Below are records; count the lines in them that hold "免费版为算法精简版" and give only the count.
=== EXERCISE INPUT ===
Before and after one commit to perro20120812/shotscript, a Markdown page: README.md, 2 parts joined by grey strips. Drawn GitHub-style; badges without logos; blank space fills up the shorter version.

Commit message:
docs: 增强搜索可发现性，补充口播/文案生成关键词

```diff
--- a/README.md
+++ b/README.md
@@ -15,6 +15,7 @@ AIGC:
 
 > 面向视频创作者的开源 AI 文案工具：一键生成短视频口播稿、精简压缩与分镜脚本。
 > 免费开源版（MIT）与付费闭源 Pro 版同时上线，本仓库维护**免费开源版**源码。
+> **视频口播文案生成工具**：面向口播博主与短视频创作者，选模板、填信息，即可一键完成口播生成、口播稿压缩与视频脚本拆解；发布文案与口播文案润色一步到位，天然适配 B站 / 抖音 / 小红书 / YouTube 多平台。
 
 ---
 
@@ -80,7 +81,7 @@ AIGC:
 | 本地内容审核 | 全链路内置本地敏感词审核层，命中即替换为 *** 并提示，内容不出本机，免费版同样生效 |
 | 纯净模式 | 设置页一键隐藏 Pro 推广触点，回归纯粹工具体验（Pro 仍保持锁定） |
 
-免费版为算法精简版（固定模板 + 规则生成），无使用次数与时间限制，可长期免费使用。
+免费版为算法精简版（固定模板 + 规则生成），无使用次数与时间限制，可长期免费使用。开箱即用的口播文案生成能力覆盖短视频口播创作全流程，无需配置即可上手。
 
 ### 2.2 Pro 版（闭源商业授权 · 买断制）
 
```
===
=== EXERCISE INPUT ===
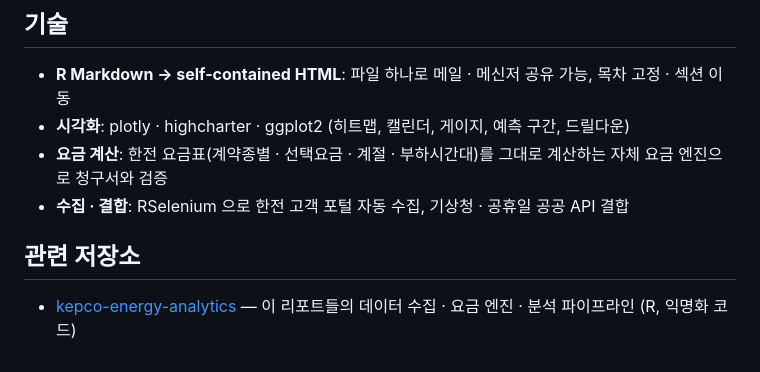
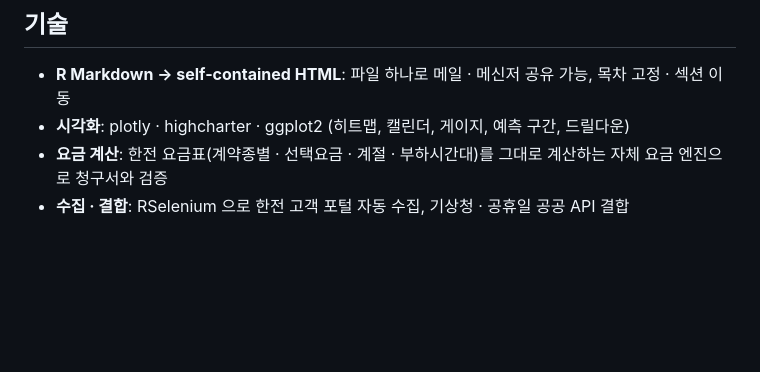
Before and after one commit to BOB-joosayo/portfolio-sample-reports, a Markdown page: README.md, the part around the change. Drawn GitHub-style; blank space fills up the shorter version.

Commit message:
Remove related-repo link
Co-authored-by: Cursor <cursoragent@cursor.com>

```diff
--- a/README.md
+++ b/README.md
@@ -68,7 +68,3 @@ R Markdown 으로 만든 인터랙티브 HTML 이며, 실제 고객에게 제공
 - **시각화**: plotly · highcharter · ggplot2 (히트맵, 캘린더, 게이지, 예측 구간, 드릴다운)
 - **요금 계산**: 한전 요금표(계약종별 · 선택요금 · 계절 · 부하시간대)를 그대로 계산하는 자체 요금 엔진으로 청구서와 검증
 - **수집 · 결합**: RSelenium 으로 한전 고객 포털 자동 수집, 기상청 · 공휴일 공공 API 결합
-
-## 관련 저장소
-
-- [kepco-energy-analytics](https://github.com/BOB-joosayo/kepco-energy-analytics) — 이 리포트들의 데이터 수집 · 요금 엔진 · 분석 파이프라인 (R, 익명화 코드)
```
===
=== EXERCISE INPUT ===
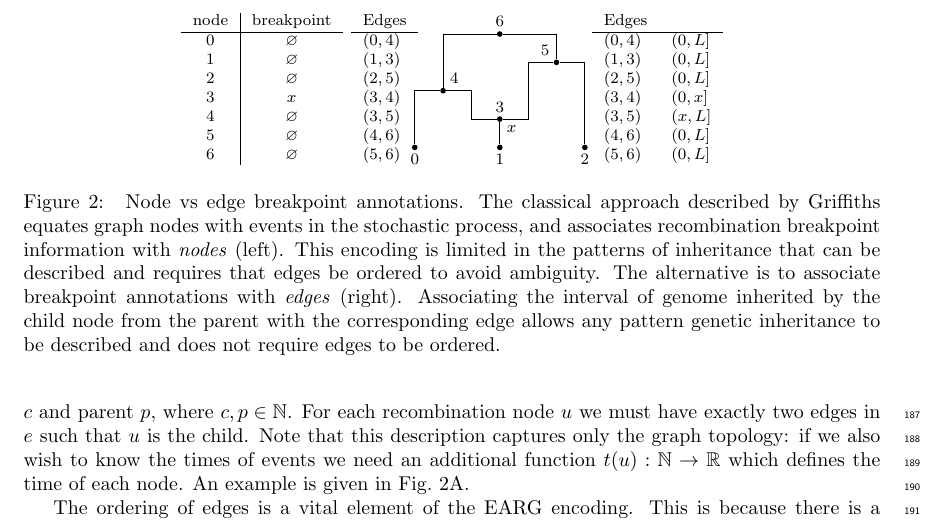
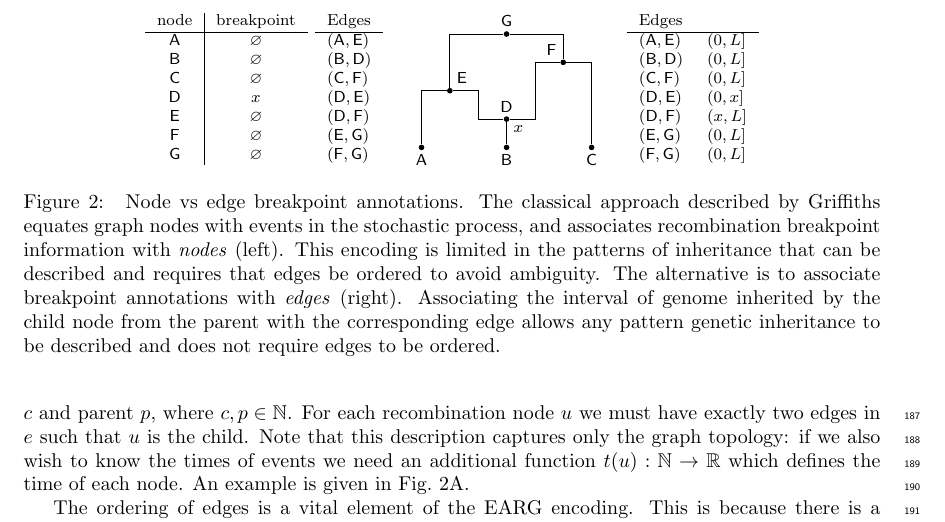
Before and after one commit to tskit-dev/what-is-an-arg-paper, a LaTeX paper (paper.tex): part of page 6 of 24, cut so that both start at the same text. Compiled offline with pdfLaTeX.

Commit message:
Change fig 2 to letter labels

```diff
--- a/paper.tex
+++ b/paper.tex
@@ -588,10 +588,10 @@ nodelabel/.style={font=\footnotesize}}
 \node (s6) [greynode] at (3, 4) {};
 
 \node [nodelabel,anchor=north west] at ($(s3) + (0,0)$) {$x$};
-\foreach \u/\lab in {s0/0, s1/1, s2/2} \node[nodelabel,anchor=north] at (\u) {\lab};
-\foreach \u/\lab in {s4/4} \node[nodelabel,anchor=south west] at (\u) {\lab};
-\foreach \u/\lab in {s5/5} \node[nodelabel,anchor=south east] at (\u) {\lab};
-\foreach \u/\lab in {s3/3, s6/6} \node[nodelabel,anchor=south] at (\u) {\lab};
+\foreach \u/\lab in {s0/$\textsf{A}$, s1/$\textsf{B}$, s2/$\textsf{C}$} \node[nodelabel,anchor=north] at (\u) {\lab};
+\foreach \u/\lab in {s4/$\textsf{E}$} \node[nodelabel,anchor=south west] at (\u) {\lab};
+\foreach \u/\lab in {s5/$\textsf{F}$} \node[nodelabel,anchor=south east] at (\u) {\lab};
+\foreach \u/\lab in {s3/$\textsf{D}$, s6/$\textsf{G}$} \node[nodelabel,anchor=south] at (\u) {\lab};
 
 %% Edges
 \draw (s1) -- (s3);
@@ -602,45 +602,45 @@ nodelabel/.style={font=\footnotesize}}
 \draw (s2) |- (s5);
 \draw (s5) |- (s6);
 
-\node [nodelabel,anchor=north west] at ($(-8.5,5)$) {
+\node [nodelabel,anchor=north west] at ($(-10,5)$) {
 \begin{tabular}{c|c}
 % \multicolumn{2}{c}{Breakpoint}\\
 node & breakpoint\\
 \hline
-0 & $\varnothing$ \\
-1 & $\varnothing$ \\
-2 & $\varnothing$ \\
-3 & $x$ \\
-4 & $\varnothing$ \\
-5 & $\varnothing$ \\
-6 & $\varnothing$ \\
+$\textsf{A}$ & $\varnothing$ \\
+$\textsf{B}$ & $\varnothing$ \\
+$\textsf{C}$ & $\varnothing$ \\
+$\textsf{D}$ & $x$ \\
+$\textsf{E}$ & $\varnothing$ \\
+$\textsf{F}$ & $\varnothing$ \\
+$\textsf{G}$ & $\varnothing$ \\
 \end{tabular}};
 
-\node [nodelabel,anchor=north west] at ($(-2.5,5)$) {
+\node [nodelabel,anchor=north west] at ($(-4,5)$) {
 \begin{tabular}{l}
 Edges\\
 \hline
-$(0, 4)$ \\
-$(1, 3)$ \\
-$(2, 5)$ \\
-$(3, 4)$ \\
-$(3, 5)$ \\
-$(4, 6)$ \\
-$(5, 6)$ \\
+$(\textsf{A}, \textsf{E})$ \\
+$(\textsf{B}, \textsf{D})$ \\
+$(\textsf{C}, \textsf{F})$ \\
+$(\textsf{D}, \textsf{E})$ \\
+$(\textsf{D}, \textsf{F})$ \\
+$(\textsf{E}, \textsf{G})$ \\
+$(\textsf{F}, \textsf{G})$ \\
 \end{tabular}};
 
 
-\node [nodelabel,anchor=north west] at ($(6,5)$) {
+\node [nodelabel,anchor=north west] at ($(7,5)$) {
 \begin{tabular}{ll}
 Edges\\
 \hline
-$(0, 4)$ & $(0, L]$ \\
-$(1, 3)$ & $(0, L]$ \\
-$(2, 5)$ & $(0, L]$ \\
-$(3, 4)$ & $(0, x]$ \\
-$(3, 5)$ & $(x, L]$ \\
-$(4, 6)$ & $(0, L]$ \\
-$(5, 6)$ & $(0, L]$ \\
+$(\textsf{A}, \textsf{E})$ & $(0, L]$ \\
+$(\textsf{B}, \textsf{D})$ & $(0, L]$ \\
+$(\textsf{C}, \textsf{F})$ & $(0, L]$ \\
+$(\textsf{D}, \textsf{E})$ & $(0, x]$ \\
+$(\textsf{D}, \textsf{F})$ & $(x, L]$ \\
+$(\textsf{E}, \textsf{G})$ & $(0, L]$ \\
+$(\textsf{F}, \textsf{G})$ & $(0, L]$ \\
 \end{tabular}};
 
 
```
===
■ **TASK RESPONSE**:
2